• **TASK STATEMENT**: In the material below, count the lines with the word "gisbi" and state that number only.

☆ ☆ ☆

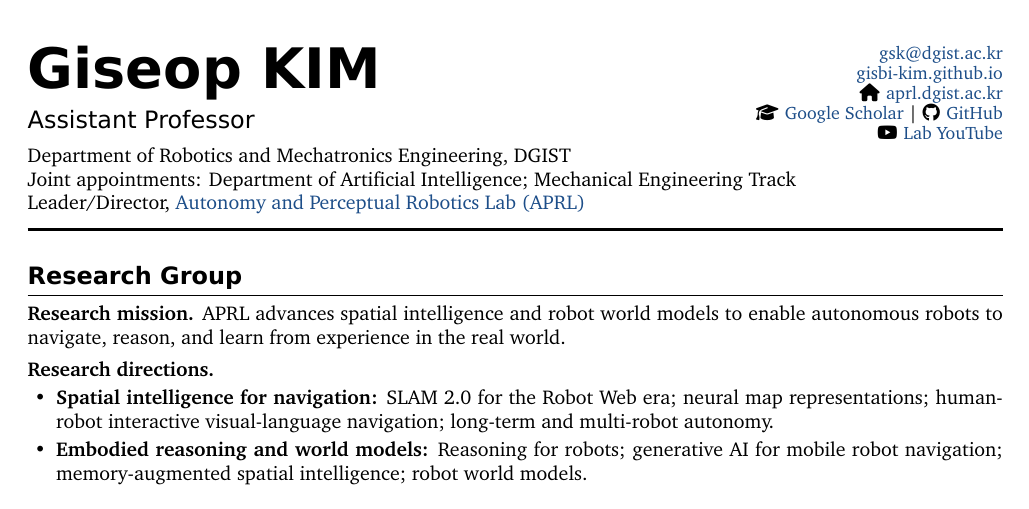
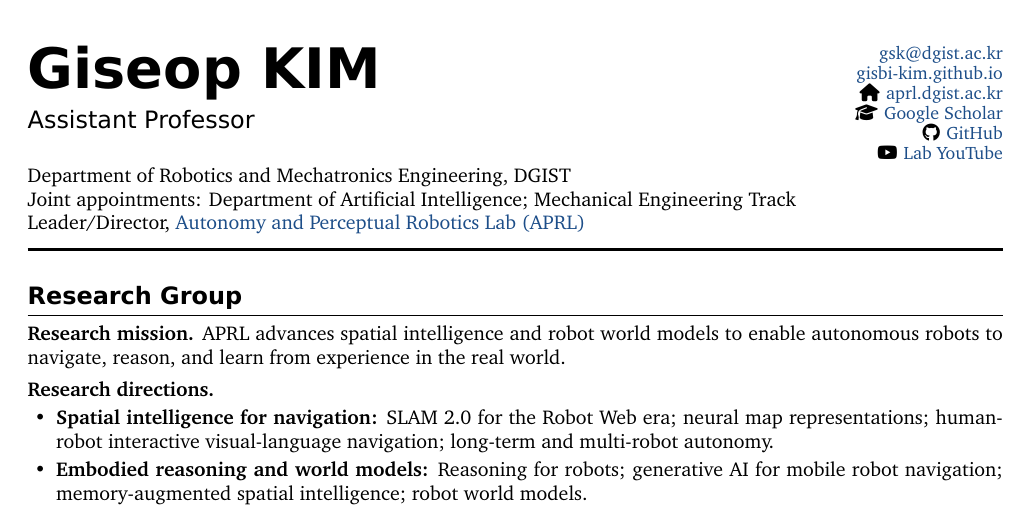
Before and after one commit to gisbi-kim/cv-giseopkim, a LaTeX document (main.tex): part of page 1 of 6, cut so that both start at the same text. Compiled offline with XeLaTeX; a missing font is replaced by an installed copy or a similar font.

Commit message:
Place GitHub on its own contact line

```diff
--- a/main.tex
+++ b/main.tex
@@ -143,7 +143,8 @@
   \href{mailto:gsk@dgist.ac.kr}{gsk@dgist.ac.kr}\\
   \href{https://gisbi-kim.github.io/}{gisbi-kim.github.io}\\
   \href{https://aprl.dgist.ac.kr}{\contacticon{\contactsolid}{F015}aprl.dgist.ac.kr}\\
-  \href{https://scholar.google.com/citations?user=9mKOLX8AAAAJ}{\contacticon{\contactsolid}{F19D}Google Scholar} \textbar{} \href{https://github.com/gisbi-kim}{\contacticon{\contactbrands}{F09B}GitHub}\\
+  \href{https://scholar.google.com/citations?user=9mKOLX8AAAAJ}{\contacticon{\contactsolid}{F19D}Google Scholar}\\
+  \href{https://github.com/gisbi-kim}{\contacticon{\contactbrands}{F09B}GitHub}\\
   \href{https://www.youtube.com/@APRL-DGIST}{\contacticon{\contactbrands}{F167}Lab YouTube}
 \end{minipage}
 \par\vspace{3pt}
```
Also changed, not shown: CHANGELOG.md, main.pdf.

☆ ☆ ☆

• **EXERCISE ANSWER**: 4